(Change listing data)
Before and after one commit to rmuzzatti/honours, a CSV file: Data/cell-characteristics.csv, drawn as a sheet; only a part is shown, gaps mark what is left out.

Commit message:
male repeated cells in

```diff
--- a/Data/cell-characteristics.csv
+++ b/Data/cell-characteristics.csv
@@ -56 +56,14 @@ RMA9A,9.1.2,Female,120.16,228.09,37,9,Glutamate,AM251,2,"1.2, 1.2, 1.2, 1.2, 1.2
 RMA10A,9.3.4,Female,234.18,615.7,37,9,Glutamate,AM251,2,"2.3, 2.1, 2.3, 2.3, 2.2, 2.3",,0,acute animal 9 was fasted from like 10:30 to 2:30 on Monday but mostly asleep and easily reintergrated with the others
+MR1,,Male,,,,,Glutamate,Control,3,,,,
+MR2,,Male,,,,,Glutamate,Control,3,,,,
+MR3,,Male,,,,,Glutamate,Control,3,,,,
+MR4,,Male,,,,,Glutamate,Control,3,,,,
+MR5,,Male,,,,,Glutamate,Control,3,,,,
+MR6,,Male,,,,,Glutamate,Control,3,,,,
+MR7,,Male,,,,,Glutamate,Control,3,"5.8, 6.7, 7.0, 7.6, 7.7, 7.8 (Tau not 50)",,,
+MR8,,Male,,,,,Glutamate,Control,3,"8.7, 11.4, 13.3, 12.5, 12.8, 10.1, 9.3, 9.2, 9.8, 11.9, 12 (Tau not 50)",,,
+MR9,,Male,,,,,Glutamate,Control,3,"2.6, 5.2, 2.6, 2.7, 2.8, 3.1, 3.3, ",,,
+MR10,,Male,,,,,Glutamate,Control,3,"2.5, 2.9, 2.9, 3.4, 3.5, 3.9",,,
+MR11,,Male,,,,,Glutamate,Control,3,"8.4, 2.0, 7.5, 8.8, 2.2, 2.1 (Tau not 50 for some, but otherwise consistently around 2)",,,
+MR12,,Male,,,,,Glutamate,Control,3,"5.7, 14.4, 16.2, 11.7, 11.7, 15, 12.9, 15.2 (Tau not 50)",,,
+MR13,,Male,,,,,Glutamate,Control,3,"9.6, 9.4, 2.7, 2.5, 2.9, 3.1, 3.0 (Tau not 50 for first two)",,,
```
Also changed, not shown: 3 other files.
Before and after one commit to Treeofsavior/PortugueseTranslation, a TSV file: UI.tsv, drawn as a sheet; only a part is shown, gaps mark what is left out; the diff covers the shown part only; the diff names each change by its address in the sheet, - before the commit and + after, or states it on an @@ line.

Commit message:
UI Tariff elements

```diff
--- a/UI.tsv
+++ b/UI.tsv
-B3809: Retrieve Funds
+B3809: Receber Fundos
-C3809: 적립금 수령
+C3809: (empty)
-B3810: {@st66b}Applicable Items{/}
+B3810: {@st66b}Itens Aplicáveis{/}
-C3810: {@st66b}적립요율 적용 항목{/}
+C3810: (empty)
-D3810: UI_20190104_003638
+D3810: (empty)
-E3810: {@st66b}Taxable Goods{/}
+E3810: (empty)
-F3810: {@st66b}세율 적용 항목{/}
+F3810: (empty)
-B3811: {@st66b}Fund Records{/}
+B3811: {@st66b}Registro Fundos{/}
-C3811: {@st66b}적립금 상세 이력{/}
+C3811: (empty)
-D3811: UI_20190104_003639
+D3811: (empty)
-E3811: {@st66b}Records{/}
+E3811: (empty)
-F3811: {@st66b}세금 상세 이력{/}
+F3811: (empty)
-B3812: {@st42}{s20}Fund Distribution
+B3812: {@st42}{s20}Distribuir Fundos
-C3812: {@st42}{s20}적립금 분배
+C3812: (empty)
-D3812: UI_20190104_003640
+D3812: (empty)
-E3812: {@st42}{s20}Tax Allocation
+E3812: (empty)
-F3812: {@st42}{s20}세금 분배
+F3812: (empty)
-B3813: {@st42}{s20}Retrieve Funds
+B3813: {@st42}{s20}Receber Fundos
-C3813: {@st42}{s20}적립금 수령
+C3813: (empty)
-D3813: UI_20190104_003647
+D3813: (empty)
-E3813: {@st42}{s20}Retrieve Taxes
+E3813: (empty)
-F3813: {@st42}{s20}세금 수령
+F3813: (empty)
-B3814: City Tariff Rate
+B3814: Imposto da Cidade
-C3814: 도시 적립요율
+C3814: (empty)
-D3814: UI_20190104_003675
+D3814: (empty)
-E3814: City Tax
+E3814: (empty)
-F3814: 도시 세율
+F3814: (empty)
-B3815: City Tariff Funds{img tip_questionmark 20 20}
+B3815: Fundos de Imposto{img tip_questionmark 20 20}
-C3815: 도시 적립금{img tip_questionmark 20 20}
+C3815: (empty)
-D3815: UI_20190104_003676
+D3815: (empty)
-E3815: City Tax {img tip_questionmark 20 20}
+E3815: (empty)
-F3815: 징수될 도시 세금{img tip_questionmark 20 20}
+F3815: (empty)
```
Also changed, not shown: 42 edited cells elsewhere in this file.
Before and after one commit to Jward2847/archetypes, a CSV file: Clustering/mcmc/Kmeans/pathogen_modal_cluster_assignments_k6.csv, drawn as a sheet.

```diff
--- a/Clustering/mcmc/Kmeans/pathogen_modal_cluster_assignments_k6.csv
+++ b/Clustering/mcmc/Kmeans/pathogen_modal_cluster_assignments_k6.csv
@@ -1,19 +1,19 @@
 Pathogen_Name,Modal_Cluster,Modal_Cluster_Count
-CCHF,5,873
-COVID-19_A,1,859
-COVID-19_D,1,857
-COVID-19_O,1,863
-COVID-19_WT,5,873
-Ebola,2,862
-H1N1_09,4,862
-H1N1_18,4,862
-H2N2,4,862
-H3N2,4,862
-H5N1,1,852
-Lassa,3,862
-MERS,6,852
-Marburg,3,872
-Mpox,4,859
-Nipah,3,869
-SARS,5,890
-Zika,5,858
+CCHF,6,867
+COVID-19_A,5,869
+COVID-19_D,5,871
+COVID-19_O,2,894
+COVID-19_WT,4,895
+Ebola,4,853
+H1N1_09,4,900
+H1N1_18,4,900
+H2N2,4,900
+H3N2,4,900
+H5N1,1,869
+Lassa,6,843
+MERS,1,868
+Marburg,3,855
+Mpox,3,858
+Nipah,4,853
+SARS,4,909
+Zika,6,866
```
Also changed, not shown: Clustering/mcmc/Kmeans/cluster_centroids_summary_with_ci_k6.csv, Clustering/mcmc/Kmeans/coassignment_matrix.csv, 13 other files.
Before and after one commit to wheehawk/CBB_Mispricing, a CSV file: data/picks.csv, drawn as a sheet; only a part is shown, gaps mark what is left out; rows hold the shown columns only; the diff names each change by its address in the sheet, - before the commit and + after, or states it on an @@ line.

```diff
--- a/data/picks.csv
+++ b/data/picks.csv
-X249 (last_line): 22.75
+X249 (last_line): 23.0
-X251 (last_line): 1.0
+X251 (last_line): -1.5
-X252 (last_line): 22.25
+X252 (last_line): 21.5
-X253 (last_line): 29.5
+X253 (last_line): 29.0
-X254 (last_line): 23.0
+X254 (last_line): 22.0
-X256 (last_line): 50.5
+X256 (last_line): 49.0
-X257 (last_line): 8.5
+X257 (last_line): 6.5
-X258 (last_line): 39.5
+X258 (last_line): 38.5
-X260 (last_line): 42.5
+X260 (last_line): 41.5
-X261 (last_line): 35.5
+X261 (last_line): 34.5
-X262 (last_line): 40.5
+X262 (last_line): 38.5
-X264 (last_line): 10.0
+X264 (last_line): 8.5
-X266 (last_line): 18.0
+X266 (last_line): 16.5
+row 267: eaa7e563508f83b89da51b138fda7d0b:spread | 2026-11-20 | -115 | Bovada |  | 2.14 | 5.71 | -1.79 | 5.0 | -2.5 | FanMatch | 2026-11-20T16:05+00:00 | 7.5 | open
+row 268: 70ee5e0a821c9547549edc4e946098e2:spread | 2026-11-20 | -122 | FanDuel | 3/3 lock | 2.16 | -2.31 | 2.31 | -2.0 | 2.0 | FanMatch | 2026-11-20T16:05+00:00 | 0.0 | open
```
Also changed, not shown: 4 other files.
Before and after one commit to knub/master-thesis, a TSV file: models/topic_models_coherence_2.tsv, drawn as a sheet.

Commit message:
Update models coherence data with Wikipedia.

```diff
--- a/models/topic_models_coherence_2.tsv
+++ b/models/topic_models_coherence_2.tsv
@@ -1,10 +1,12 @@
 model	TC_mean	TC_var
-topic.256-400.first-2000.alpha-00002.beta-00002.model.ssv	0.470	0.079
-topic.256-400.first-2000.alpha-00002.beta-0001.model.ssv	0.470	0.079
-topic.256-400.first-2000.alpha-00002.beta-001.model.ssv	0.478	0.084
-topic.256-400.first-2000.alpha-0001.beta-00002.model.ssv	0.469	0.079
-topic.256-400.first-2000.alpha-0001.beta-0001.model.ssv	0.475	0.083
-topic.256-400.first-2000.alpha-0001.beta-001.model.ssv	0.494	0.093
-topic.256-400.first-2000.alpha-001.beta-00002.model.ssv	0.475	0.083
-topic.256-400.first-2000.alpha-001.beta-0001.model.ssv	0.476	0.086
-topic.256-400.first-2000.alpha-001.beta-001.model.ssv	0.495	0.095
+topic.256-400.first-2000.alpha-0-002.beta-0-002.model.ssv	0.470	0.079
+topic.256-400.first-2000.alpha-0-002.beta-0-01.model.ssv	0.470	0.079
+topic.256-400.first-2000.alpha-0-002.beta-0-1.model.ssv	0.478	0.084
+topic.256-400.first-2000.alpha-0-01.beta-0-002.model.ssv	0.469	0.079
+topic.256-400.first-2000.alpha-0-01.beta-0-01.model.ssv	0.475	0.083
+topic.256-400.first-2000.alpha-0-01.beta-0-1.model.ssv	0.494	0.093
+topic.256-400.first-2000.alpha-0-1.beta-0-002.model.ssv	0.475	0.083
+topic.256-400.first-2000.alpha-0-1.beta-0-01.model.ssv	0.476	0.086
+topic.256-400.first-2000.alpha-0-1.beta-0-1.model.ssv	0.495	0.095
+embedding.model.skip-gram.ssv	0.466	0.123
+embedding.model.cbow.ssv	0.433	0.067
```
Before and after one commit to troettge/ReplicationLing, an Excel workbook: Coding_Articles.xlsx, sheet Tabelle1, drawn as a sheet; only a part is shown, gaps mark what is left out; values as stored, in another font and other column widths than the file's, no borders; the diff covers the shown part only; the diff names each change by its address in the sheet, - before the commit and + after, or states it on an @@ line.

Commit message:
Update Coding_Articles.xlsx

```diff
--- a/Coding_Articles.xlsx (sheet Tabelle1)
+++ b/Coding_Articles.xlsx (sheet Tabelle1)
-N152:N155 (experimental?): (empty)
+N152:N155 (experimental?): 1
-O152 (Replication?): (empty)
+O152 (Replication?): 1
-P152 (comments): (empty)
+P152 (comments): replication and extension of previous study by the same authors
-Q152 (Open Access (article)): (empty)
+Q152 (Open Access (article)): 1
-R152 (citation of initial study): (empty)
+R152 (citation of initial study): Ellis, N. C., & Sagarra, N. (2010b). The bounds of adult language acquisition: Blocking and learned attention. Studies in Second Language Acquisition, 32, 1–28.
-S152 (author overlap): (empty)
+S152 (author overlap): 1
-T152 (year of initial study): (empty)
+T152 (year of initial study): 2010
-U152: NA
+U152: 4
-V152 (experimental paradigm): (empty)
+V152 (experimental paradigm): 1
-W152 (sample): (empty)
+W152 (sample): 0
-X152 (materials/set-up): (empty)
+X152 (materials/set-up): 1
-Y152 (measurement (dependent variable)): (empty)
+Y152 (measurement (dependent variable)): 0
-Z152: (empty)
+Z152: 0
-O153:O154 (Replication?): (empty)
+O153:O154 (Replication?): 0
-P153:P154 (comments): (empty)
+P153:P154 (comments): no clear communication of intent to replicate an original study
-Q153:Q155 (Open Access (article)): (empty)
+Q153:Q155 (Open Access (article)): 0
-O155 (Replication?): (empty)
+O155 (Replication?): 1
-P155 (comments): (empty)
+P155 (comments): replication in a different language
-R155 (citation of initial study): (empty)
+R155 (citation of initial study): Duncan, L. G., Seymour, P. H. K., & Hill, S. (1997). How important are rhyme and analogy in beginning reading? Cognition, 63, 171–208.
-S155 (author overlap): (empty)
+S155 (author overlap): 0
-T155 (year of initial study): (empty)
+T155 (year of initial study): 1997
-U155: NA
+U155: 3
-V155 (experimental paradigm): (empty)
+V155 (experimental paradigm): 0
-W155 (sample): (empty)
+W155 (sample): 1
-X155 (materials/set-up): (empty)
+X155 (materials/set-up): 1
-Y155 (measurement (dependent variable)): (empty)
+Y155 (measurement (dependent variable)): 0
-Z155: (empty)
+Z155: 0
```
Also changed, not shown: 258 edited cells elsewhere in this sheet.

Task details
Gather every line from the entries above where the word "initial" appears, and copy them.

Answer space
-R152 (citation of initial study): (empty)
+R152 (citation of initial study): Ellis, N. C., & Sagarra, N. (2010b). The bounds of adult language acquisition: Blocking and learned attention. Studies in Second Language Acquisition, 32, 1–28.
-T152 (year of initial study): (empty)
+T152 (year of initial study): 2010
-R155 (citation of initial study): (empty)
+R155 (citation of initial study): Duncan, L. G., Seymour, P. H. K., & Hill, S. (1997). How important are rhyme and analogy in beginning reading? Cognition, 63, 171–208.
-T155 (year of initial study): (empty)
+T155 (year of initial study): 1997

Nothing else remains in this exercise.